>>

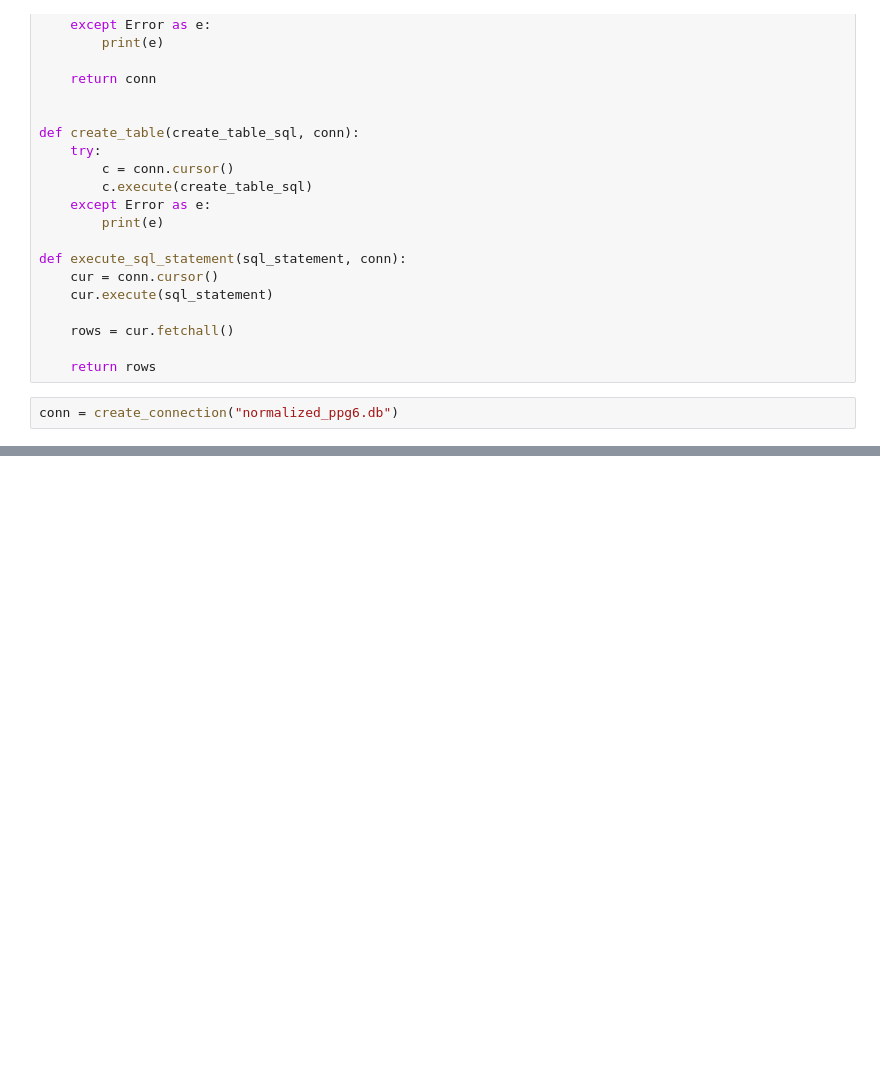
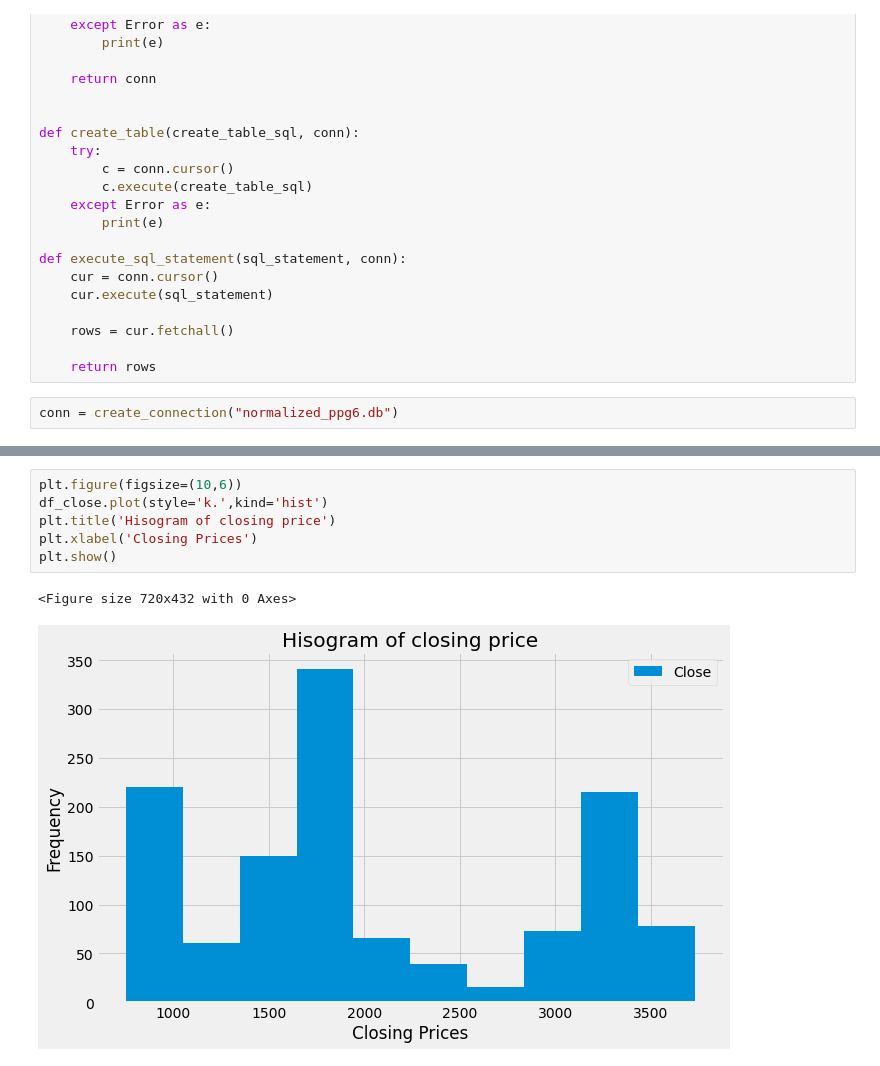
Before and after one commit to HemanthTalla/StockMarketPrediction, a Jupyter notebook: DDA_FinalProject.ipynb, the cells around one changed output, grey strips where cells are left out. Cells and saved outputs as stored; diff of their text form; blank space fills up the shorter version.

```diff
--- a/DDA_FinalProject.ipynb
+++ b/DDA_FinalProject.ipynb
@@ -100,0 +143,9 @@ table HistoricalPrices already exists
+# %%
+plt.figure(figsize=(10,6))
+df_close.plot(style='k.',kind='hist')
+plt.title('Hisogram of closing price')
+plt.xlabel('Closing Prices')
+plt.show()
+# %% [output]
+<Figure size 720x432 with 0 Axes>
+[figure, added]
```
Also changed, not shown: parts of 48 cells of this notebook, 5 other files.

<<

§ **What to do**
Search the entries for lines with the string "ipynb", then report their number alone.

§ **Answer to the exercise**
3